Choosing a host

As with all things digital, there are a whole host (excuse the pun) of services you can distribute your podcast through. Some of the bigger ones are:

  • Buzzsprout
  • Transistor
  • Libsyn
  • Acast
  • Podbean

    It’s worth going through some comparison guides like this one from TechCrunch and researching a shortlist in depth though, before you choose your preferred option.

Because podcasts are effectively downloaded from your host, the host analytics are quite basic, around downloads and some demographic data (age/listening app). Beyond this, the data is the same but reworked for different timeframes, and split into episodes and such.

The listening apps all have engagement data, but this isn’t like for like - Apple Podcasts for example, uses different metrics for engagement to that of Spotify et al. For example, engagement for one platform might be average duration listened to, whereas on another it’ll be percentage complete, or plays longer than 50%. So it can be difficult to get a really good overview of engagement across devices. You might just focus more on trends.

The other way to look at analytics is guiding your audience from email/social, to a page on your website where the podcast is hosted and then links out to the players. Then you have the added bonus of web stats to look at - particularly worthwhile for a mini-series or campaign.

We hope this guide has been useful for you. There are a lot of factors involved in producing corporate podcasts, and they go from very simple to extremely complicated.

If you have any questions, or would like to discuss our experiences further, please don’t hesitate to drop us a line.

Appendix 1 - Troubleshooting

Bluetooth headphones on but not working

Bluetooth headphones often cause as many problems as they solve. Sure they give you free movement to skip, do star jumps or whatever other movements you’d like while on a call, but they have niggling habits too. Bluetooth connections can be pretty temperamental, so if they stop working:

  1. Make sure all other bluetooth devices (phones/laptops in particular) in range are disabled.
  2. Switch bluetooth off on the device you’re using and also switch off the earphones.
  3. Turn bluetooth back on, and then power up your earphones.
  4. If this still doesn’t work, reboot the phone or laptop, and repeat steps 2-3
Flutter on USB mic, or USB mic not working at all

USB mics are generally pretty good, but will sometimes experience sound issues like clicking or fluttering. This is commonly an issue with the USB power on the computer in question, so the best things to try are

  1. unplugging the mic (and any other USB devices)
  2. Restart the computer (busy people rarely properly shut down their computers these days)
  3. Plug the microphone back in
Audio glitching

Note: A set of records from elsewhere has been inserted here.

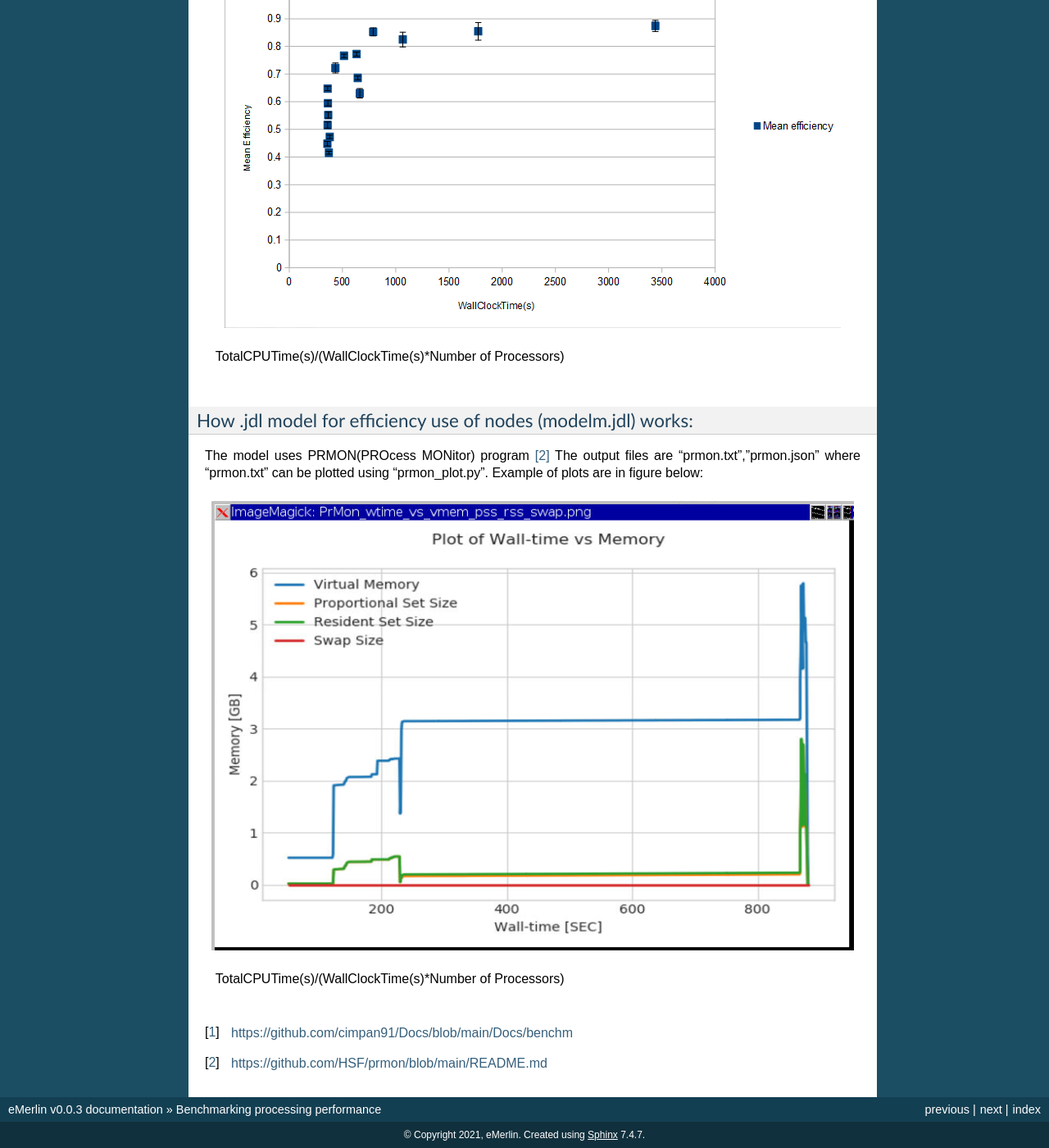
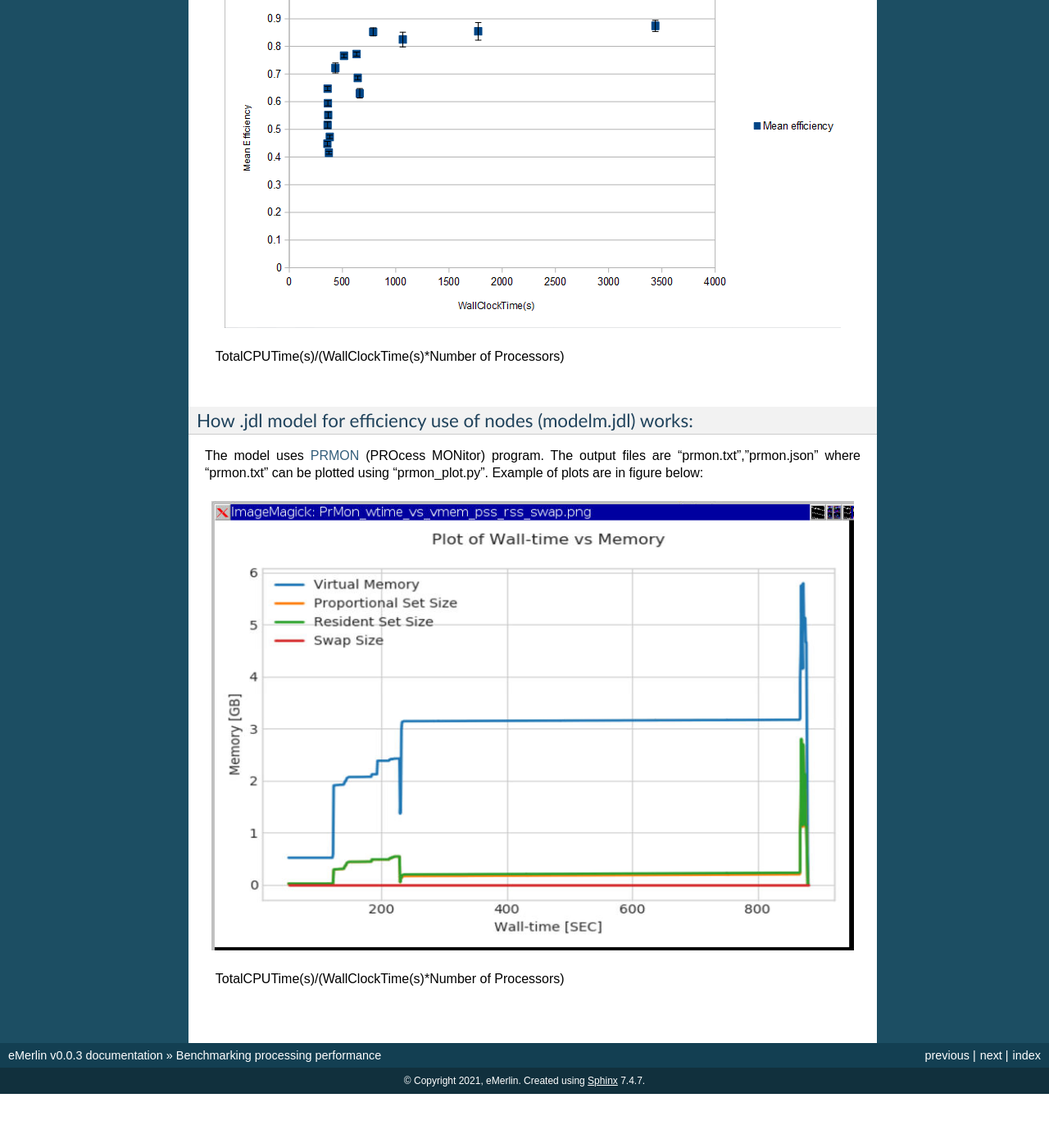
Before and after one commit to cimpan91/Docs, a Sphinx documentation site: the page built from Docs/BENCHM.rst, in a window 1280 px wide and 1400 px high, scrolled down 3073 px. Shown: the whole window at 82% size. Built offline with Sphinx 7.4.7, drawn with Linux system fonts in a browser that asks for light colours; after the commit the page ends 4407 px from its top, so only the background shows below that; some of the changed text lies outside the part shown.

Commit message:
Update BENCHM.rst

```diff
--- a/Docs/BENCHM.rst
+++ b/Docs/BENCHM.rst
@@ -165,7 +165,7 @@
 
 
 
-We use the benchmarking script: [1]_
+We use the benchmarking `script <https://github.com/cimpan91/Docs/blob/main/Docs/benchm>`__
 
 .. code:: python
 
@@ -193,16 +193,10 @@
 How .jdl model for efficiency use of nodes (modelm.jdl) works:
 --------------------------------------------------------------
 
-The model uses PRMON(PROcess MONitor) program [2]_ The output files are "prmon.txt","prmon.json" where "prmon.txt" can be plotted using “prmon_plot.py”. Example of plots are in figure below:
+The model uses `PRMON  <https://github.com/HSF/prmon/blob/main/README.md>`__ (PROcess MONitor) program. The output files are "prmon.txt","prmon.json" where "prmon.txt" can be plotted using “prmon_plot.py”. Example of plots are in figure below:
 
 .. figure:: pr1252.png
    :alt: TotalCPUTime(s)/(WallClockTime(s)*Number of Processors)
    :name: fig:pr1252
 
    TotalCPUTime(s)/(WallClockTime(s)*Number of Processors)
-
-.. [1]
-   https://github.com/cimpan91/Docs/blob/main/Docs/benchm
-
-.. [2]
-   https://github.com/HSF/prmon/blob/main/README.md
```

You might find a guest’s audio disappears and reappears, or glitches. This can be a common occurrence due to wifi and shared internet usage. If this occurs, encourage the guest to

  1. Turn off any other devices connected to the wifi
  2. Move closer to their router (ideally the same room)
  3. If possible use a wired connection to the router

Appendix 2 - Pre-record checks

Here are a few bits to go through before you record any remote podcast recording session:

  • Check guests are comfortable
  • People have been to the toilet if required
  • Check they have some water
  • Doors and windows are closed
  • Phones on do not disturb or silent
  • All other apps shut on computer
  • Correct microphone is selected
  • Local recording is set up (if required) with correct microphone